Longboarding is one of the latest trends to activate the ire – and municipal actions – of many in Surrey and White Rock.
Despite bans, longboarders still find areas to practise their sport on the Peninsula and beyond.
In the neighbourhoods where it’s popular, residents will tell you longboarders are foul-mouthed, cheeky youth who leave nothing but trash behind and endanger their own lives as well as the safety of drivers, pedestrians, and other roadway users.
Some say it’s the culture and related potentially unhealthy activities that longboarding apparently triggers.
I’m just wondering why longboarding is being singled out by municipal councils as an activity to be banned. Didn’t everyone say the same things about regular skateboarding when it became popular years ago? How about snowboarding?
Bicyclists are unsafe on our local roads every single day. So are scooter riders. And motorcyclists. People who participate in these activities are often injured or even killed, whether due to their own unsafe actions or due to others’.
How about pick-up hockey games and the beer and potential unhealthy and/or illegal activities related to this Canadian sport? People get injured during recreational hockey games all the time – some so seriously, they end up in a wheelchair for the rest of their lives.
So why isn’t playing hockey banned?
In my experience, youth riding longboards are simply trying to improve their level of expertise at this sport; most are polite and safety-aware – some groups will appoint a spotter, for example.

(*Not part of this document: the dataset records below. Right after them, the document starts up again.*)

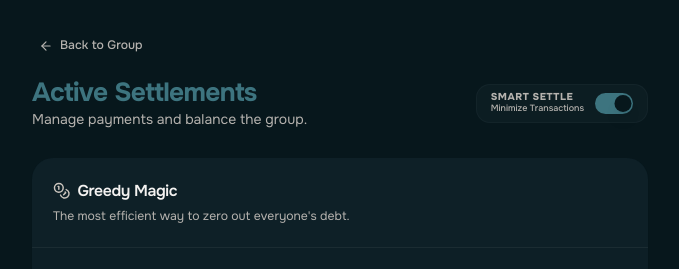
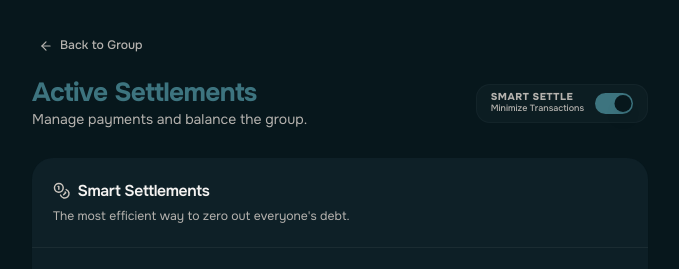
Before and after one commit to PranavGhosh19/Wisely, a Next.js app: page /groups/1/settlements in a window 1280 px wide. Shown: the top 269 px of the page, without its empty margins (300-979 px from the left). Built offline with nearby package versions, Linux system fonts and the light colour scheme; no server answers; the database is empty.

Commit message:
Rename this from "Greedy Magic" to "Smart Settlements" (_for element <Ca

```diff
--- a/src/app/groups/[groupId]/settlements/page.tsx
+++ b/src/app/groups/[groupId]/settlements/page.tsx
@@ -226,7 +226,7 @@ function SettlementsContent({ groupId }: { groupId: string }) {
               <CardHeader className="bg-muted/10 border-b">
                 <CardTitle className="text-lg font-headline flex items-center gap-2">
                   <Coins className="h-5 w-5 text-accent" />
-                  {isGreedyActive ? "Greedy Magic" : "Current Standings"}
+                  {isGreedyActive ? "Smart Settlements" : "Current Standings"}
                 </CardTitle>
                 <CardDescription>
                   {isGreedyActive
```
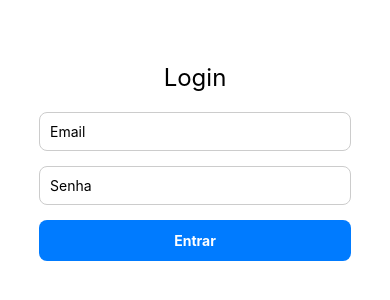
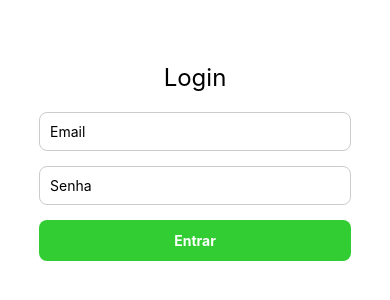
Before and after one commit to GabrielOliveira11cordeiro/Aplicativo-de-de-Tranca-de-porta-, a React Native app: screen /Login in a window 390 px wide. Shown: the part 260-560 px from the top of the page. Built offline with nearby package versions, Linux system fonts and the light colour scheme.

Commit message:
atualiza telas de login e cadastro

```diff
--- a/package.json
+++ b/package.json
@@ -12,7 +12,9 @@
   },
   "dependencies": {
     "@expo/vector-icons": "^15.0.2",
+    "@react-native-community/datetimepicker": "^8.4.5",
     "@react-native-community/masked-view": "^0.1.11",
+    "@react-native-picker/picker": "2.11.1",
     "@react-navigation/bottom-tabs": "^7.4.9",
     "@react-navigation/elements": "^2.6.3",
     "@react-navigation/native": "^7.1.18",
@@ -32,7 +34,9 @@
     "react": "19.1.0",
     "react-dom": "19.1.0",
     "react-native": "0.81.4",
+    "react-native-dropdown-picker": "^5.4.6",
     "react-native-gesture-handler": "~2.28.0",
+    "react-native-modal-datetime-picker": "^18.0.0",
     "react-native-reanimated": "~4.1.1",
     "react-native-safe-area-context": "~5.6.0",
     "react-native-screens": "~4.16.0",
--- a/src/screens/Login.js
+++ b/src/screens/Login.js
@@ -60,7 +60,7 @@ const styles = StyleSheet.create({
     borderRadius: 8,
   },
   button: {
-    backgroundColor: '#007bff',
+    backgroundColor: '#32CD32',
     padding: 12,
     borderRadius: 8,
     width: '80%',
--- a/tsconfig.json
+++ b/tsconfig.json
@@ -13,5 +13,5 @@
     "**/*.tsx",
     ".expo/types/**/*.ts",
     "expo-env.d.ts"
-  ]
+, "app/(tabs)/_layout.js", "app/(tabs)/Reservas.js", "app/(tabs)/Login.js"  ]
 }
```
Also changed, not shown: assets/images/logo.jpeg (added), src/screens/CadastrarSala.js (line endings or trailing spaces), 1 other file (tests, documents, lock files or other folders).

All the longboarders I’ve encountered wear helmets and many wear other protective gear as well.
Most do not appear to leave trash behind and many are helpful, whether giving directions to passing drivers or helping local residents locate and catch dogs who’ve escaped a nearby yard.
Would those banning the sport rather these youth be inside, on the couch, playing video games or texting on their computers, tablets or various other electronic devices?
Each week it seems there’s a new report about rising rates of obesity in youngsters. So why stop them from being active and doing something they love?
Many longboarding advocates say the key is education about safety on the roads. They’re right – but this is key for everyone, not just for longboarders.
Cyclists, scooter users, inline skaters and the many who use the sit-down scooters or other devices on busy roadways could all benefit from a focus on safety on the roads. So could regular skateboarders, longboarders and drivers. How about hockey players? Taking a look at arena safety couldn’t hurt.
Sure, longboarders don’t pay insurance to be on the roads the way drivers of vehicles do.
Neither do cyclists. Or scooter riders, or rollerbladers, or runners, or regular skateboarders.
Singling out one sport or activity is counter-productive and even harmful, as it forces those practising it to find more secluded and perhaps, more dangerous areas to focus on their passion.
Safety first is a great concept. Municipal councils and community groups should ensure that applies to everyone, rather than target any specific group.
Targeting any one activity seems biased. Not to mention pointless.
Inclusiveness, rather than exclusivity is often cited as the only way to proceed on community issues. Why not start with education about road safety for all?
Rather than single out longboarders and push them to the fringes, include them – and cyclists, and scooter users, and safety officials – and the entire community in the conversation.
Otherwise, longboarders are likely not learning the lessons municipal councils and anti-longboarding advocates want them to learn.
Municipalities need to start including everyone in the conversation, rather than condemn one group for wanting to practice their passion.
White Rock and Surrey should lead by example.
Tricia Leslie is a former Black Press reporter.